◆ Saved data entries
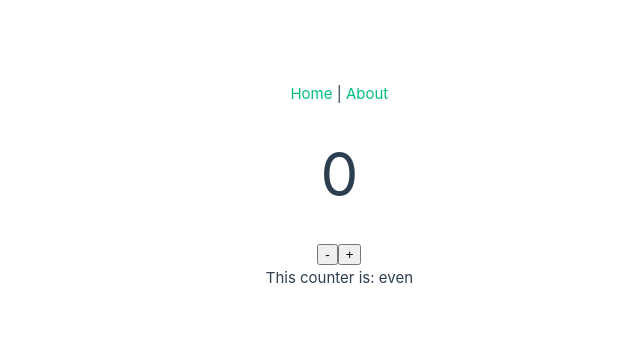
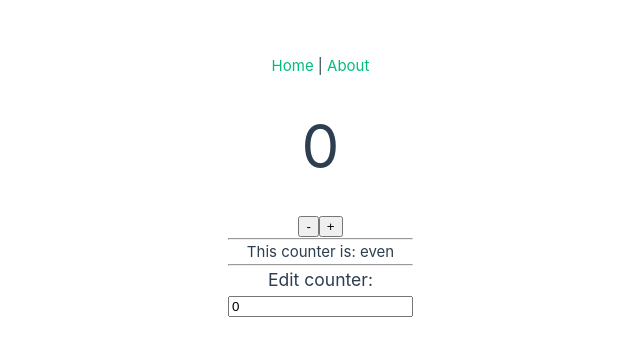
Before and after one commit to Viktorres19/pinia-30-minutes, a Vue app: page / in a window 1280 px wide. Shown: the part 214-570 px from the top of the page, without its empty margins (227-867 px from the left). Built offline with nearby package versions, Linux system fonts and the light colour scheme.

Commit message:
08 two way data binding

```diff
--- a/src/views/HomeView.vue
+++ b/src/views/HomeView.vue
@@ -12,8 +12,17 @@
 	      <button @click="storeCounter.decreaseCount">-</button>
 	      <button @click="storeCounter.increaseCount">+</button>
       </div>
+	    <hr>
       <div>
           This counter is: {{ storeCounter.oddOrEven }}
+      </div>
+	    <hr>
+      <div>
+          <h3>Edit counter:</h3>
+	      <input
+            v-model="storeCounter.count"
+            type="number"
+        >
       </div>
   </div>
 </template>
```
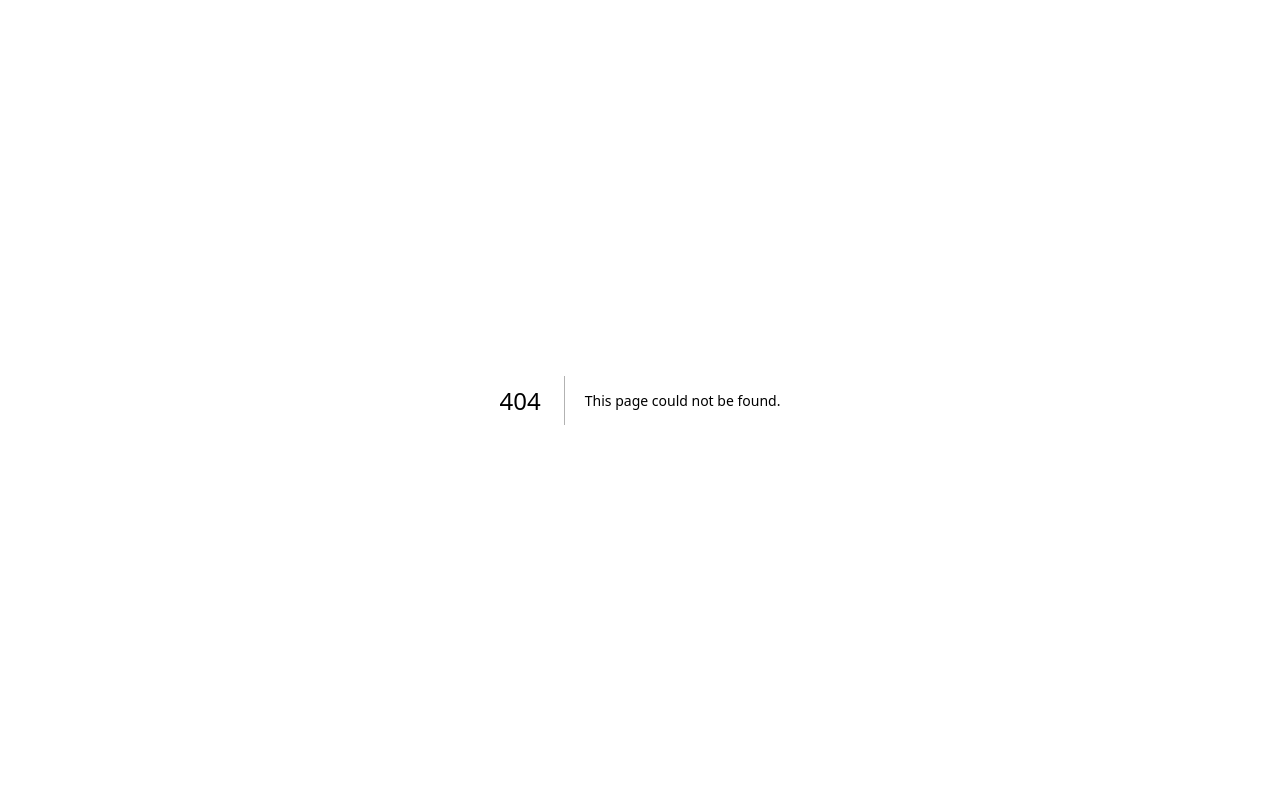
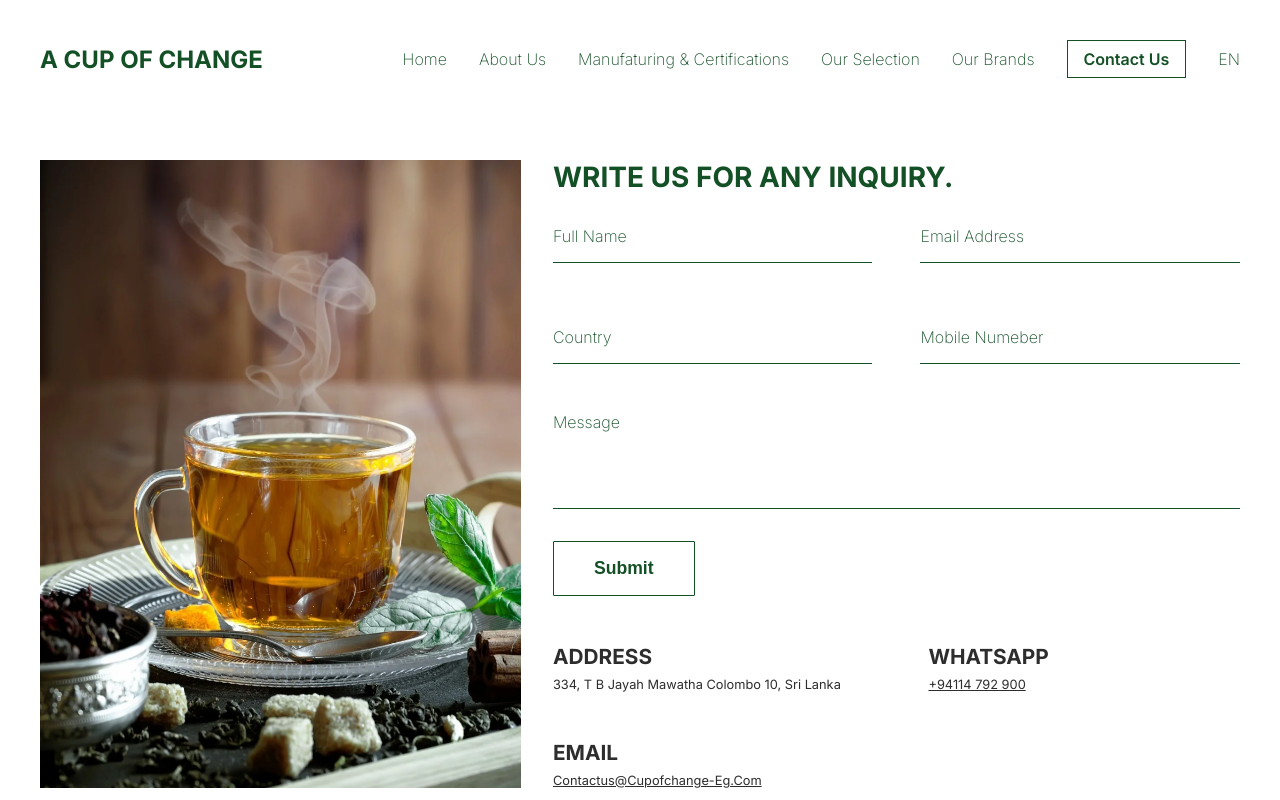
Before and after one commit to MustafaHassib/cup-of-change, a Next.js app: page /contactus in a window 1280 px wide. Before the commit this address had no page. Shown: the top 800 px of the page. Built offline with nearby package versions, Linux system fonts and the light colour scheme.

Commit message:
add contact us

```diff
--- a/src/app/components/navbar/navbar.module.scss
+++ b/src/app/components/navbar/navbar.module.scss
@@ -8,6 +8,12 @@
   top: 0;
   left: 0;
   width: 100%;
+  &.contact_page {
+    color: #145026;
+    .nav__list__btn {
+      border-color: #145026;
+    }
+  }
   .logo {
     text-transform: uppercase;
   }
@@ -21,7 +27,7 @@
     }
     &__item {
       a {
-        font-weight: 100;
+        font-weight: 200;
         font-size: 1rem;
         &.active_item {
           font-weight: 600;
@@ -33,7 +39,10 @@
       }
     }
     &__btn {
-      padding: 0.5rem 1rem;
+      a {
+        display: inline-block;
+        padding: 0.5rem 1rem;
+      }
       border: 1px solid white;
     }
   }
--- a/src/app/components/navbar/navbar.tsx
+++ b/src/app/components/navbar/navbar.tsx
@@ -8,7 +8,11 @@ export const Navbar = () => {
   const pathname = usePathname();
 
   return (
-    <nav className={styles.nav}>
+    <nav
+      className={`${pathname === '/contactus' && styles.contact_page} ${
+        styles.nav
+      }`}
+    >
       <div className={`${styles.logo}`}>
         <h1>A cup of change</h1>
       </div>
@@ -39,12 +43,17 @@ export const Navbar = () => {
           <a href="#!">Our Brands</a>
         </li>
         <li className={`${styles.nav__list__item} ${styles.nav__list__btn}`}>
-          <a href="#!">Contact us</a>
+          <Link
+            className={`${pathname === '/contactus' && styles.active_item}`}
+            href="contactus"
+          >
+            Contact us
+          </Link>
         </li>
         <li
           className={`${styles.nav__list__item} ${styles.nav__list__lang_switch}`}
         >
-          <a href="#!">Contact us</a>
+          <a href="#!">EN</a>
         </li>
       </ul>
     </nav>
--- /dev/null
+++ b/src/app/contactus/contactus.module.scss
@@ -0,0 +1,95 @@
+.contact_us {
+  display: flex;
+  gap: 2rem;
+  padding: 10rem 2.5rem 5rem;
+  input,
+  textarea {
+    font-size: 1rem;
+    font-weight: 200;
+    font-family: inherit;
+    padding: 1rem 0;
+    border: none;
+    border-bottom: 1px solid #145026;
+    background-color: transparent;
+    &::placeholder {
+      color: #145026;
+    }
+    &:focus {
+      outline: none;
+    }
+  }
+
+  &__image {
+    flex: 0.7;
+    img {
+      width: 100%;
+      height: 100%;
+    }
+  }
+  &__form {
+    flex: 1;
+    display: flex;
+    flex-direction: column;
+    align-items: flex-start;
+    gap: 1rem;
+    h5 {
+      color: #145026;
+      font-size: 28px;
+    }
+    form {
+      display: flex;
+      flex-direction: column;
+      gap: 2rem;
+      .form_group {
+        display: flex;
+        flex-wrap: wrap;
+        gap: 3rem;
+      }
+      input {
+        width: calc(100% / 2 - 1.5rem);
+      }
+      textarea {
+        resize: none;
+      }
+      .submit {
+        color: #145026;
+        background-color: transparent;
+        font-size: 1.1rem;
+        padding: 1rem 2.5rem;
+        font-weight: bold;
+        border: 1px solid #145026;
+        border-radius: 1px;
+        align-self: flex-start;
+
+        &:hover {
+          color: white;
+          background-color: #145026;
+        }
+      }
+    }
+  }
+  .address {
+    display: flex;
+    flex-wrap: wrap;
+    gap: 3rem;
+    color: #2d2d2d;
+    width: 100%;
+    margin-top: 2rem;
+    justify-content: space-between;
+    &__details {
+      display: flex;
+      flex-direction: column;
+      align-items: flex-start;
+      width: calc(100% / 2 - 2rem);
+      gap: 0.5rem;
+      h6 {
+        font-weight: bold;
+        font-size: 1.3rem;
+      }
+      p {
+        color: #2d2d2d;
+        font-size: 0.8rem;
+      }
+    }
+  }
+}
--- /dev/null
+++ b/src/app/contactus/contactus.tsx
@@ -0,0 +1,47 @@
+import Image from 'next/image';
+import contactImage from '../../../public/images/contact/Mask Group 6@2x.png';
+
+import styles from './contactus.module.scss';
+
+export const ContactUs = () => {
+  return (
+    <div className={styles.contact_us}>
+      <div className={styles.contact_us__image}>
+        <Image src={contactImage} alt="" />
+      </div>
+      <div className={styles.contact_us__form}>
+        <h5>WRITE US FOR ANY INQUIRY.</h5>
+        <form action="">
+          <div className={styles.form_group}>
+            <input placeholder="Full Name" type="text" name="" id="" />
+            <input placeholder="Email Address" type="text" />
+            <input placeholder="Country" type="text" name="" id="" />
+            <input placeholder="Mobile Numeber" type="text" name="" id="" />
+          </div>
+          <textarea placeholder="Message" name="" id="" rows={4}></textarea>
+          <button type="submit" className={styles.submit}>
+            Submit
+          </button>
+        </form>
+        <div className={styles.address}>
+          <div className={styles.address__details}>
+            <h6>ADDRESS</h6>
+            <p>334, T B Jayah Mawatha Colombo 10, Sri Lanka</p>
+          </div>
+          <div className={styles.address__details}>
+            <h6>WHATSAPP</h6>
+            <p>
+              <u>+94114 792 900</u>{' '}
+            </p>
+          </div>
+          <div className={styles.address__details}>
+            <h6>EMAIL</h6>
+            <p>
+              <u>Contactus@Cupofchange-Eg.Com</u>
+            </p>
+          </div>
+        </div>
+      </div>
+    </div>
+  );
+};
--- /dev/null
+++ b/src/app/contactus/page.tsx
@@ -0,0 +1,3 @@
+import { ContactUs } from './contactus';
+
+export default ContactUs;
--- a/src/app/globals.scss
+++ b/src/app/globals.scss
@@ -81,6 +81,9 @@
 
 body {
   font-size: 16px;
+  display: flex;
+  flex-direction: column;
+  min-height: 100vh;
   // color: rgb(var(--foreground-rgb));
   // background: linear-gradient(
   //     to bottom,
@@ -88,6 +91,9 @@ body {
   //     rgb(var(--background-end-rgb))
   //   )
   //   rgb(var(--background-start-rgb));
+}
+.content {
+  flex: 1;
 }
 
 a {
--- a/src/app/page.module.scss
+++ b/src/app/page.module.scss
@@ -1,6 +1,6 @@
 .hero {
   color: white;
-  min-height: 100vh;
+  min-height: 70vh;
   padding: 4rem 3rem;
   background: linear-gradient(0deg, rgba(0, 0, 0, 0.1), rgba(0, 0, 0, 0.1)),
     url('../../public/images/content-pixie-m-gqDRzbJLQ-unsplash\ \(1\).png');
```
Also changed, not shown: public/images/contact/Mask Group 6@2x.png (added).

◆ ACTIVITY
Go over the data above and copy every line that has the word "components" in it.

◆ RESULT FOR THIS EXERCISE
--- a/src/app/components/navbar/navbar.module.scss
+++ b/src/app/components/navbar/navbar.module.scss
--- a/src/app/components/navbar/navbar.tsx
+++ b/src/app/components/navbar/navbar.tsx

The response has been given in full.